    Corresponding author
    1. Center for Health Research, Kaiser Permanente Northwest/Hawaii, Portland, Oregon, USA

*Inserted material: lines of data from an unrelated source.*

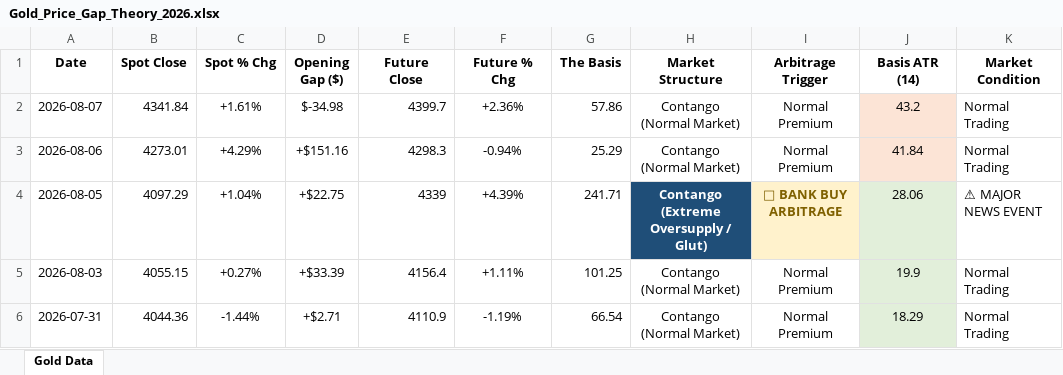
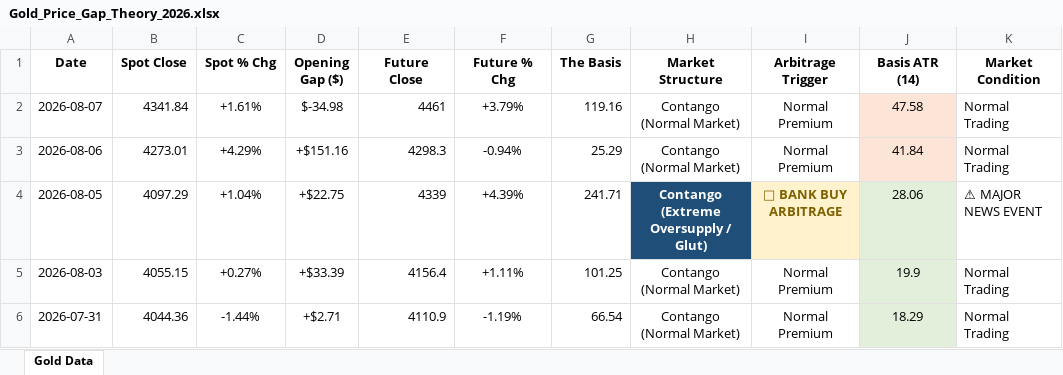
Before and after one commit to Jamesssurfer/SpotVsFutureGold, an Excel workbook: Gold_Price_Gap_Theory_2026.xlsx, sheet Gold Data, drawn as a sheet; only a part is shown; values as stored, in another font and other column widths than the file's, no borders; the diff names each change by its address in the sheet, - before the commit and + after, or states it on an @@ line.

Commit message:
Automated Web Log Sync: 2026-08-11 08:07

```diff
--- a/Gold_Price_Gap_Theory_2026.xlsx (sheet Gold Data)
+++ b/Gold_Price_Gap_Theory_2026.xlsx (sheet Gold Data)
-E2 (Future Close): 4399.7
+E2 (Future Close): 4461
-F2 (Future % Chg): +2.36%
+F2 (Future % Chg): +3.79%
-G2 (The Basis): 57.86
+G2 (The Basis): 119.16
-J2 (Basis ATR (14)): 43.2
+J2 (Basis ATR (14)): 47.58
```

    • Center for Health Research Kaiser Permanente Northwest/Hawaii 3800 North Interstate Avenue Portland, OR 97227-1098, USA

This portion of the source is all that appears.